T-Mobile US Inc. wants the IRS to ensure it isn’t subject to a proposed rule that could lessen the tax benefits of combining with certain companies that have large losses—ahead of a planned merger with Sprint Corp.
A letter two lobbyists submitted to Treasury on behalf of T-Mobile referenced the pending Sprint merger, deemed the “Combination” in a footnote.
“Our concerns are particularly pronounced for the pending Combination and other transactions involving large, publicly traded corporations where the target corporation is a loss corporation,” two Miller & Chevalier Chartered lobbyists said in the letter.

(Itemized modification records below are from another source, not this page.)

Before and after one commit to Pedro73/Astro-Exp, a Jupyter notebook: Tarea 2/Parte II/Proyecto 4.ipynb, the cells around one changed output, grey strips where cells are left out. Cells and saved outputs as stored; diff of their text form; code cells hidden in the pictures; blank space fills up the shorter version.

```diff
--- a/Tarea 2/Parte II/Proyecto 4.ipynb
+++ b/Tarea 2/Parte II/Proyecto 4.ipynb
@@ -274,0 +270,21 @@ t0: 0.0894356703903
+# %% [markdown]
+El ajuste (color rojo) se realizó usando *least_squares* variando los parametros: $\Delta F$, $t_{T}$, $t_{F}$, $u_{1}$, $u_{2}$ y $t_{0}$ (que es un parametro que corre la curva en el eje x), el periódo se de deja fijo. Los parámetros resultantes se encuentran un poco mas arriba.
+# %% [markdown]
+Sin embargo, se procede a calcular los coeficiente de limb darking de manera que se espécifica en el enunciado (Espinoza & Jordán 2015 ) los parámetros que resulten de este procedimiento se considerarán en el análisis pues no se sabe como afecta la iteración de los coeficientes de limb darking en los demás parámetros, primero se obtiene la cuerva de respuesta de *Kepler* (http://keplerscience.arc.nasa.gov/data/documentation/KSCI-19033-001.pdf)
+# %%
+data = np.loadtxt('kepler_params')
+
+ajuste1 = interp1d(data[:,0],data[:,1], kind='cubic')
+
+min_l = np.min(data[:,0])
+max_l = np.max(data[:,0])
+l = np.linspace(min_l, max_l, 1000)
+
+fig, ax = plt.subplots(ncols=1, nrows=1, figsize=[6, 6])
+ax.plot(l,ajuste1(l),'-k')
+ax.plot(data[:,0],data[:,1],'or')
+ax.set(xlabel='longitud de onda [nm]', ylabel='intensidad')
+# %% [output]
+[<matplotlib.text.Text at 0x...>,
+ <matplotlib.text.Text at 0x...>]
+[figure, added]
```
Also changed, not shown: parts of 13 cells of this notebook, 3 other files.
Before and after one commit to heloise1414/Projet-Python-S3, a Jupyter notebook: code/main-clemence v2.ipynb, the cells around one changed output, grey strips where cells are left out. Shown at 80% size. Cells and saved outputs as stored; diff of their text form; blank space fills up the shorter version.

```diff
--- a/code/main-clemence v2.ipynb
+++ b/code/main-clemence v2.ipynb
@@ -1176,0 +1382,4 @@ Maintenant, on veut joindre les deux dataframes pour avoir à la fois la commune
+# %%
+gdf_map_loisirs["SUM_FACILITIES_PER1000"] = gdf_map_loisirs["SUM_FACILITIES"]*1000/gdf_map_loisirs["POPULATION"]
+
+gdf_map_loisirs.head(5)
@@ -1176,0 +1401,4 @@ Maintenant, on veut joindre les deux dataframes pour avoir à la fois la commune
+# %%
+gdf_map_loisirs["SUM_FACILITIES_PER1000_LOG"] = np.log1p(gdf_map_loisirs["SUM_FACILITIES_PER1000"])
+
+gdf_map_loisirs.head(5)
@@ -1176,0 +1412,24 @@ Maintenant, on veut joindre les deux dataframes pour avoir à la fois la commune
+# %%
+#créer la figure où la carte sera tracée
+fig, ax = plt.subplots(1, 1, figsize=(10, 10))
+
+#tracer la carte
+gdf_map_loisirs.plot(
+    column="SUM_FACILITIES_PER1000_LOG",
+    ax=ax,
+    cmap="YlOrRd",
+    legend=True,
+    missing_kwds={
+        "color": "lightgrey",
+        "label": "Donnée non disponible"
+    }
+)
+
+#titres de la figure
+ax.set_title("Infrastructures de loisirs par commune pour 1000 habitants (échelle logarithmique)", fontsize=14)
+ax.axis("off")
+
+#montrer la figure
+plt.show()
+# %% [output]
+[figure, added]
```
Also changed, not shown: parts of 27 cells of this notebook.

The letter, released Nov. 12 under the Freedom of Information Act, asks that T-Mobile’s merger with Sprint and other publicly announced transactions be grandfathered, or not subject to the proposal (REG-125710-18). Otherwise, the telecom giant could be limited in its ability to increase how much of Sprint’s losses it can use to offset taxes after the merger.
T-Mobile didn’t immediately respond to a request for comment.
The proposed rules would eliminate a method of calculating losses after a merger or acquisition, based on the values of certain assets held by the target company. This method, known as the Section 338 approach, helped maximize a target company’s built-in gains from those assets. This could increase the amount of the target company’s net operating losses that the combined company can use each year to offset its taxes after a merger or acquisition.
Built-in gains are based on differences between the value of a company’s investment in its assets and the fair market value of those assets.
Tax code Section 382 restricts how much of a target company’s net operating losses can be used after the company is acquired, a policy intended to keep companies from trafficking in those tax-reducing losses.
As of March 1, Sprint had federal net operating loss carryforwards from prior years of $21.3 billion, according to its most recent annual financial filing, posted at the end of May.